# Problem to solve:
Report only how many lines of the records contain the word "diff".

::: Given records :::

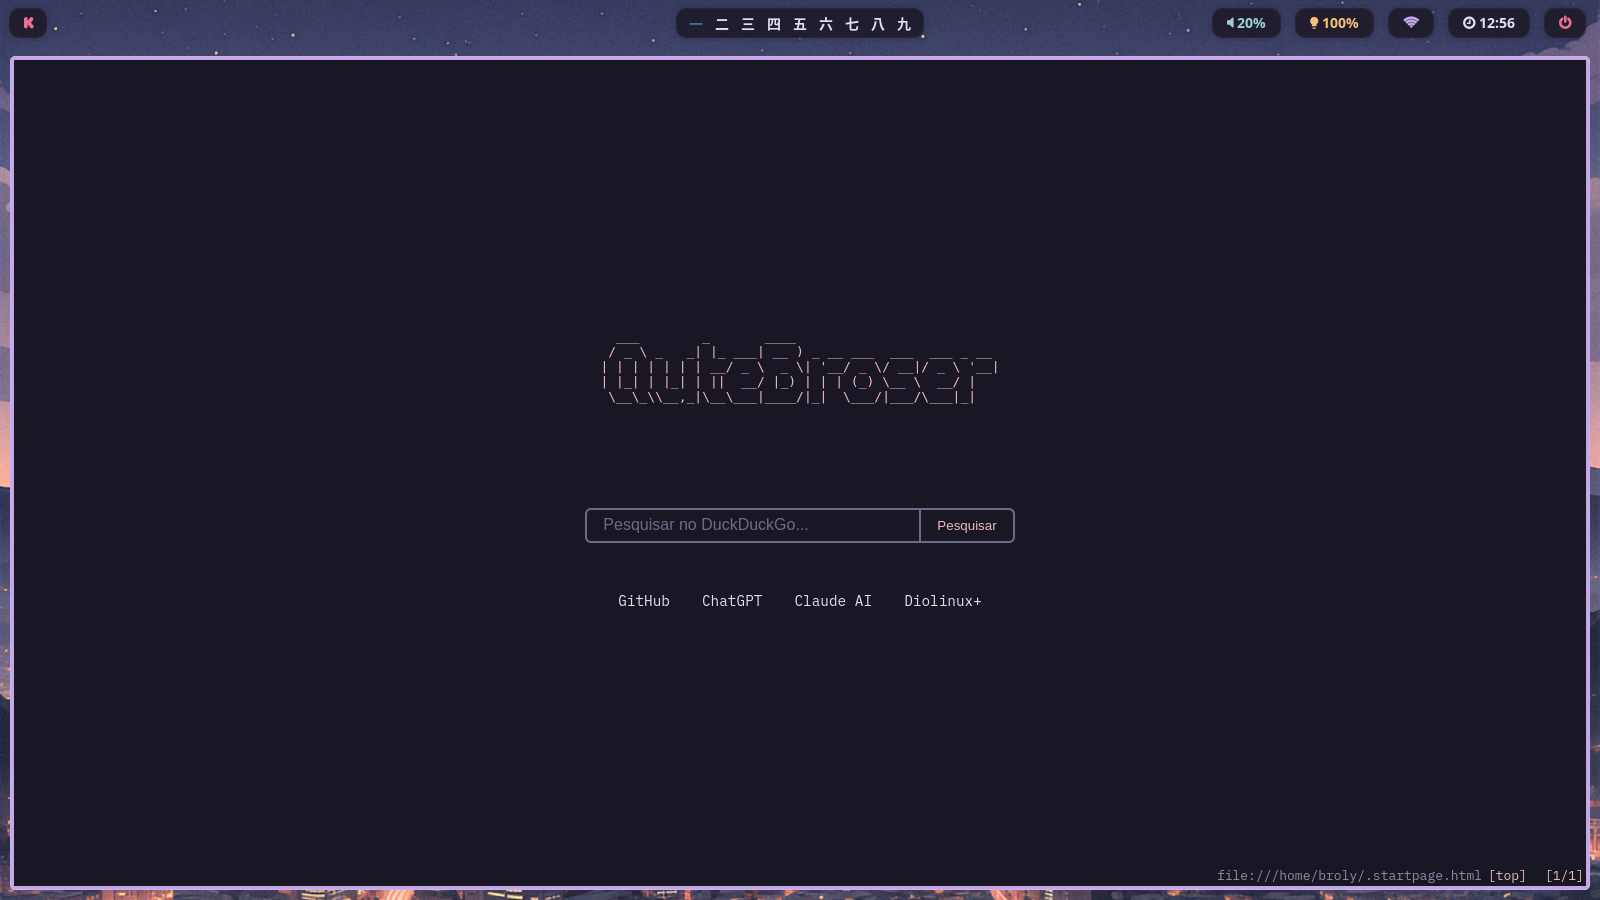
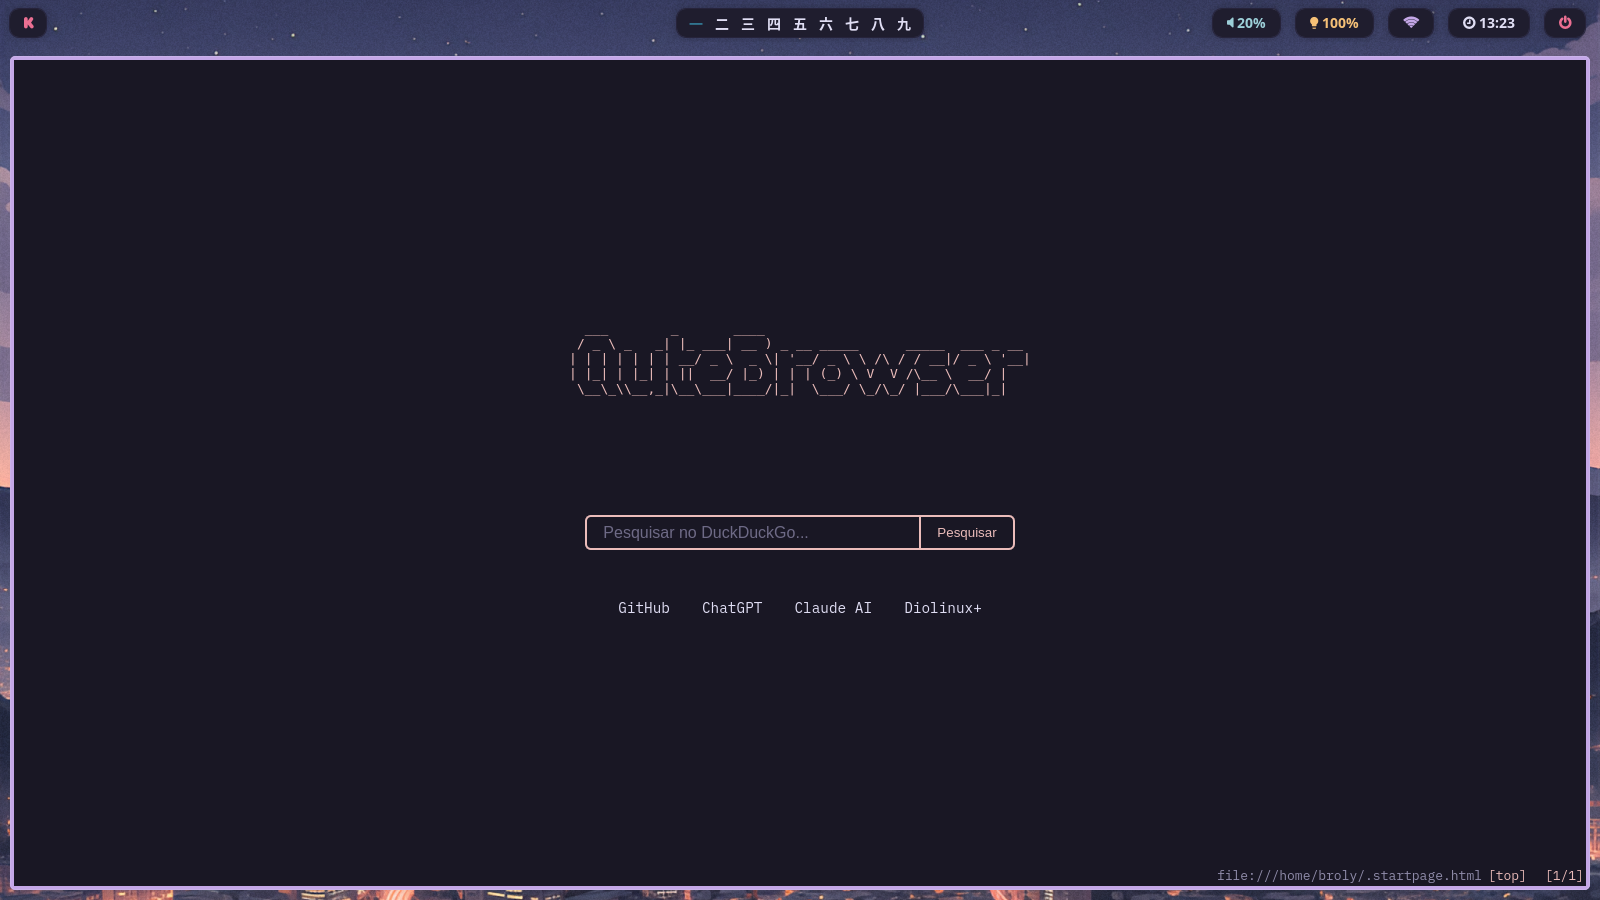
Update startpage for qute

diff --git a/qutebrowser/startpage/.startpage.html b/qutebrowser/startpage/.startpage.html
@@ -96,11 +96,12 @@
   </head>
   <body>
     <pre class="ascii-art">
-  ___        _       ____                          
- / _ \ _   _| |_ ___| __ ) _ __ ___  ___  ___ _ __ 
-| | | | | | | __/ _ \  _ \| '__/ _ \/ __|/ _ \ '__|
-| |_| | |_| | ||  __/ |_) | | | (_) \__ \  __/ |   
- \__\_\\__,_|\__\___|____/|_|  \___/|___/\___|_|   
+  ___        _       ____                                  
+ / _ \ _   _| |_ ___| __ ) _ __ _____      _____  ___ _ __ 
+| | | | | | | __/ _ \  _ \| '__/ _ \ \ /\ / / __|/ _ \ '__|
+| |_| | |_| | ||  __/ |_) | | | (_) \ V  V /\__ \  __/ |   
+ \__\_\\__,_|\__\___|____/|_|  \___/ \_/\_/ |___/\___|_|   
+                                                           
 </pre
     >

:::
::: Given records :::

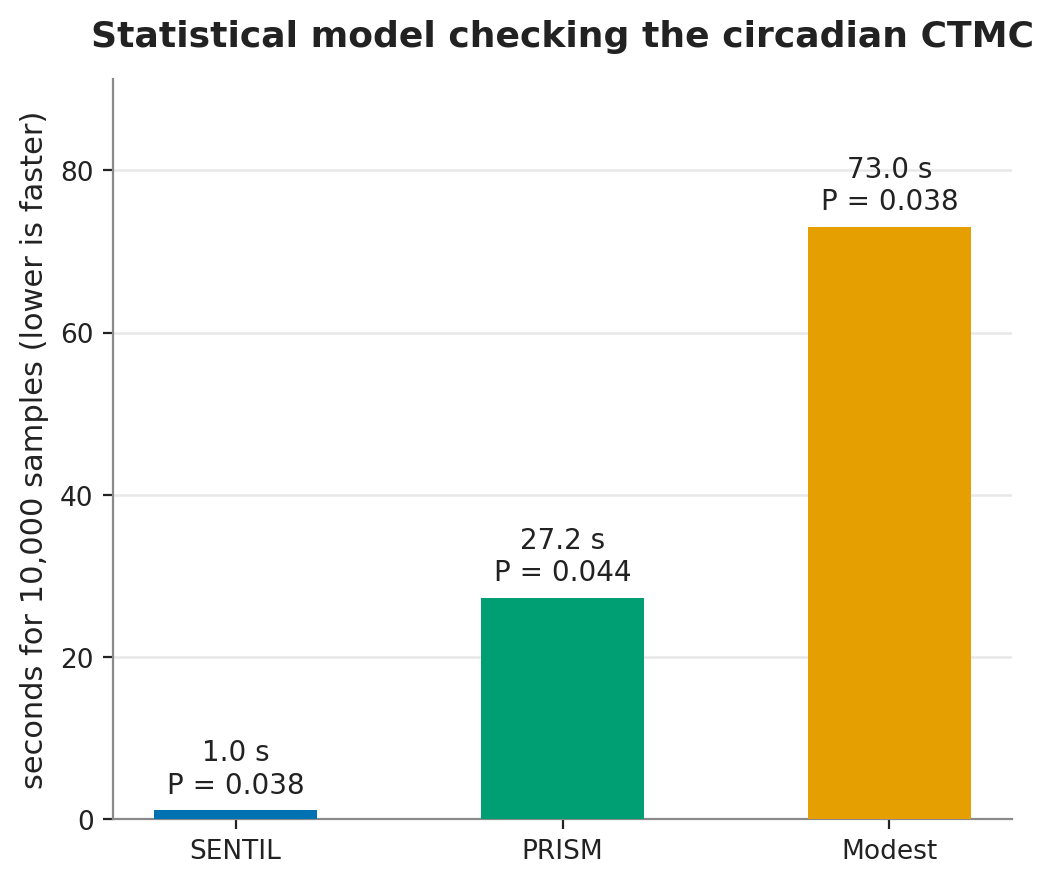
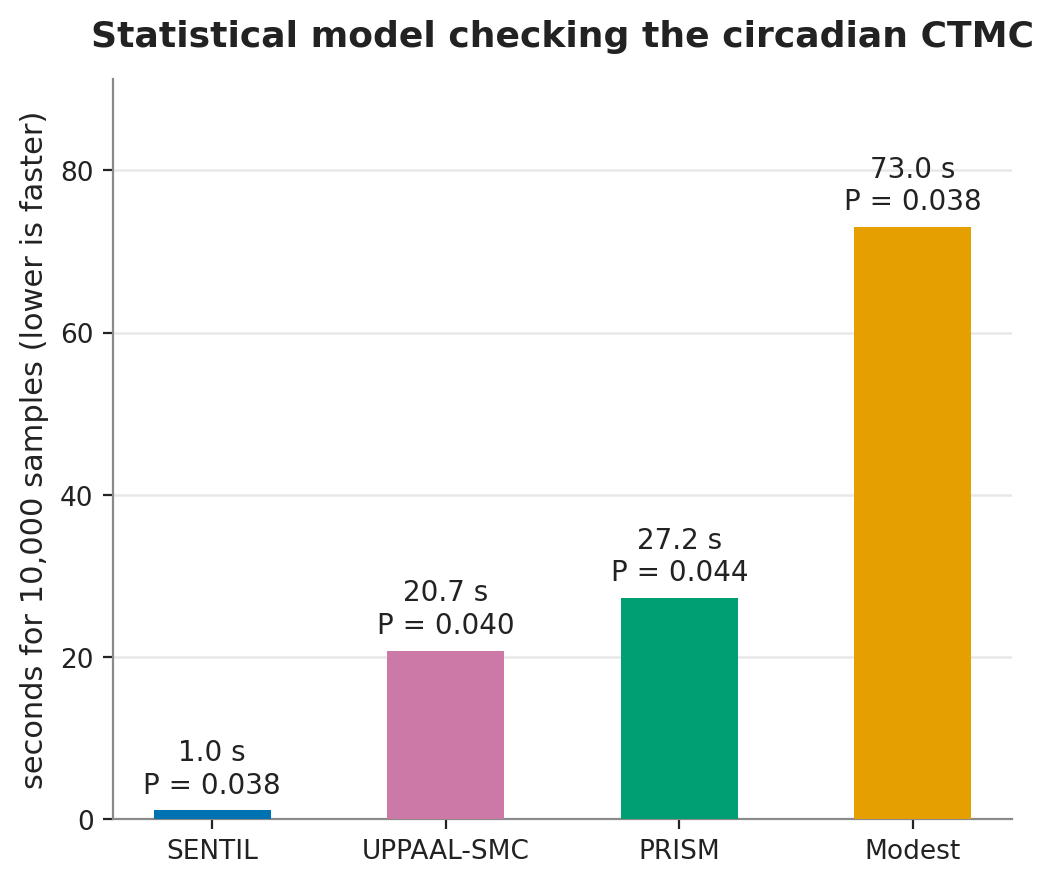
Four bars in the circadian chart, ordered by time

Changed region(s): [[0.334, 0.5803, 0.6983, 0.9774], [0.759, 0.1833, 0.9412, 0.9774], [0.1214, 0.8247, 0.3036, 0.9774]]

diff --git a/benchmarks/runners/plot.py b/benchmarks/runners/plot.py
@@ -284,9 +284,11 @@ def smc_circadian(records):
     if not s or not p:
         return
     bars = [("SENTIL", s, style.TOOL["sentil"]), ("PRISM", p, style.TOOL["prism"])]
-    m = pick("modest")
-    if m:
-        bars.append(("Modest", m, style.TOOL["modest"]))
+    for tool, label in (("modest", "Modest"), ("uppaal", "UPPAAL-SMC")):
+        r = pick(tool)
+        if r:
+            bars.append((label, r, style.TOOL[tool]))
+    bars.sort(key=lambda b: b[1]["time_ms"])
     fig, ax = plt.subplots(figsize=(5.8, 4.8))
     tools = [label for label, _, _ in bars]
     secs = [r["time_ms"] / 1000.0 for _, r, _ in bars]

:::

# Output below:
2